Level 5 CMMC - CMMC Practices


Reference: CMMC 1.02

Family: RM

Level Introduced: 4

Develop and update as required, a plan for managing supply chain risks associated with the IT supply chain.

CMMC Clarification:
An organization relies heavily on products and solutions created by other entities. These solution sets can add risk to an organization’s overall cyber security posture. Organizations need to develop a plan for managing the supply chain risks associated with the IT supply chain. The scope of the plan is the IT suppliers for the networking, storage, and computing software, hardware, and services that support the storage, processing and transmission of CUI and are part of the CMMC assessment. This plan needs to be updated from time to time and verify that organization policies match the plan, and the organization follows this plan when obtaining solutions from this supply chain.

Example 1
The organization plans for managing supply chain risks with the IT supply chain, developing SCRM plan. As an example, the plan prohibits purchasing any products made in specific countries and requires that purchased items be tested in an offline environment prior to connecting them to the corporate network.

Example 2
An organization wants to purchase new laptops for a special project that will contain CUI. The purchasing process follows the supply chain risk management plan written by the organization. The laptops are purchased from a trusted vendor. After delivery the systems are analyzed for tampering and the BIOS compared with the version provided by the vendor. Once the systems pass these checks, then all of their operating systems are re-installed to prevent any unwanted software from being on the systems prior to given them to users.


Develop and update a plan for managing supply chain risks associated with organizational systems and system components.

The growing dependence on products, systems, and services from external providers, along with the nature of the relationships with those providers, present an increasing level of risk to an organization. Threat actions that may increase risk include the insertion or use of counterfeits, unauthorized production, tampering, theft, insertion of malicious software and hardware, and poor manufacturing and development practices in the supply chain. Supply chain risks can be endemic or systemic within a system element or component, a system, an organization, a sector, or the Nation. Managing supply chain risk is a complex, multifaceted undertaking that requires a coordinated effort across an organization to build trust relationships and communicate with both internal and external stakeholders. Supply chain risk management (SCRM) activities involve identifying and assessing risks, determining appropriate mitigating actions, developing SCRM plans to document selected mitigating actions, and monitoring performance against plans. SCRM plans address requirements for developing trustworthy, secure, and resilient systems and system components, including the application of the security design principles implemented as part of life cycle-based systems security engineering processes.

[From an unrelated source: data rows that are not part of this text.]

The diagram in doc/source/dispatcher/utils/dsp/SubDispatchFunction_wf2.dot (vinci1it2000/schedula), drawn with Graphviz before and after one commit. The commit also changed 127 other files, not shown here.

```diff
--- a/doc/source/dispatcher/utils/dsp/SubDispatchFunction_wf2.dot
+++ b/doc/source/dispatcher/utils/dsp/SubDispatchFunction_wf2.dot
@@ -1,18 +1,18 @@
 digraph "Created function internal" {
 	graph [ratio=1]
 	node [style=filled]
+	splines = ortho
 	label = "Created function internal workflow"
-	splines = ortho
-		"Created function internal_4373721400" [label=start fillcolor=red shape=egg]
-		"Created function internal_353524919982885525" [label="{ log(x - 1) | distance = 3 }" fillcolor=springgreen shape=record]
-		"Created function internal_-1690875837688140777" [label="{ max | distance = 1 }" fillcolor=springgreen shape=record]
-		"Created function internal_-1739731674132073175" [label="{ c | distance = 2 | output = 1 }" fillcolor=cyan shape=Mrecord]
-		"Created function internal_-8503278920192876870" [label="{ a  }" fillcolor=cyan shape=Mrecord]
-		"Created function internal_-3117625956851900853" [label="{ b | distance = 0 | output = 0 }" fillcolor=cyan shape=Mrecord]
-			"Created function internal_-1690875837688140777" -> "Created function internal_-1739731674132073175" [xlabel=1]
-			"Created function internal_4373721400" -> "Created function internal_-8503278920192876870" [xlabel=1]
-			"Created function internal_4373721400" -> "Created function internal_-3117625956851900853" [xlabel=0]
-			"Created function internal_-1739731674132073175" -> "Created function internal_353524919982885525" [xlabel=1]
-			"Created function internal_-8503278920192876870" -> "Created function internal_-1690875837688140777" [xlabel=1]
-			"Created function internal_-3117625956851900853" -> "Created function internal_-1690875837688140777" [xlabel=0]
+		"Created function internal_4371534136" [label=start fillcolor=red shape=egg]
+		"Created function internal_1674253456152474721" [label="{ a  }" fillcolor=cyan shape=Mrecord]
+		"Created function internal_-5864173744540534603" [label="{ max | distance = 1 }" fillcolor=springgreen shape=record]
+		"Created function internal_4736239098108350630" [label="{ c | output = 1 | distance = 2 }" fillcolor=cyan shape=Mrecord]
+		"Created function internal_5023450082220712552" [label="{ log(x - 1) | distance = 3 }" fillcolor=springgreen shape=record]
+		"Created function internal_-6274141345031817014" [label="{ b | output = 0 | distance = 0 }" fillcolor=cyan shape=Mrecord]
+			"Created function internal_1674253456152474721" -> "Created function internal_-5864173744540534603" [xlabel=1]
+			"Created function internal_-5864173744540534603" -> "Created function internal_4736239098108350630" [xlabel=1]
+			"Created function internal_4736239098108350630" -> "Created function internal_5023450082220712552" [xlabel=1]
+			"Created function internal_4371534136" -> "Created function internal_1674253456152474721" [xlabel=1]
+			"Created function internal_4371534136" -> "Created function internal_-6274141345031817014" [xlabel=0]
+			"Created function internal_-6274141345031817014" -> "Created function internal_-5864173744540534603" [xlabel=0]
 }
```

[SP 800-161] provides guidance on supply chain risk management.

Source: NIST Special Publication 800-172 (Draft)



The organization protects against supply chain threats to the information system, system component, or information system service by employing [Assignment: organization-defined security safeguards] as part of a comprehensive, defense-in-breadth information security strategy.

Supplemental Guidance:
Information systems (including system components that compose those systems) need to be protected throughout the system development life cycle (i.e., during design, development, manufacturing, packaging, assembly, distribution, system integration, operations, maintenance, and retirement). Protection of organizational information systems is accomplished through threat awareness, by the identification, management, and reduction of vulnerabilities at each phase of the life cycle and the use of complementary, mutually reinforcing strategies to respond to risk. Organizations consider implementing a standardized process to address supply chain risk with respect to information systems and system components, and to educate the acquisition workforce on threats, risk, and required security controls. Organizations use the acquisition/procurement processes to require supply chain entities to implement necessary security safeguards to: (i) reduce the likelihood of unauthorized modifications at each stage in the supply chain; and (ii) protect information systems and information system components, prior to taking delivery of such systems/components. This control also applies to information system services. Security safeguards include, for example: (i) security controls for development systems, development facilities, and external connections to development systems; (ii) vetting development personnel; and (iii) use of tamper-evident packaging during shipping/warehousing. Methods for reviewing and protecting development plans, evidence, and documentation are commensurate with the security category or classification level of the information system. Contracts may specify documentation protection requirements. Related controls: AT-3, CM-8, IR-4, PE-16, PL-8, SA-3, SA-4, SA-8, SA-10, SA-14, SA-15, SA-18, SA-19, SC-29, SC-30, SC-38, SI-7.

Source: NIST Special Publication 800-53 Rev. 4

Source: CMMC v1.02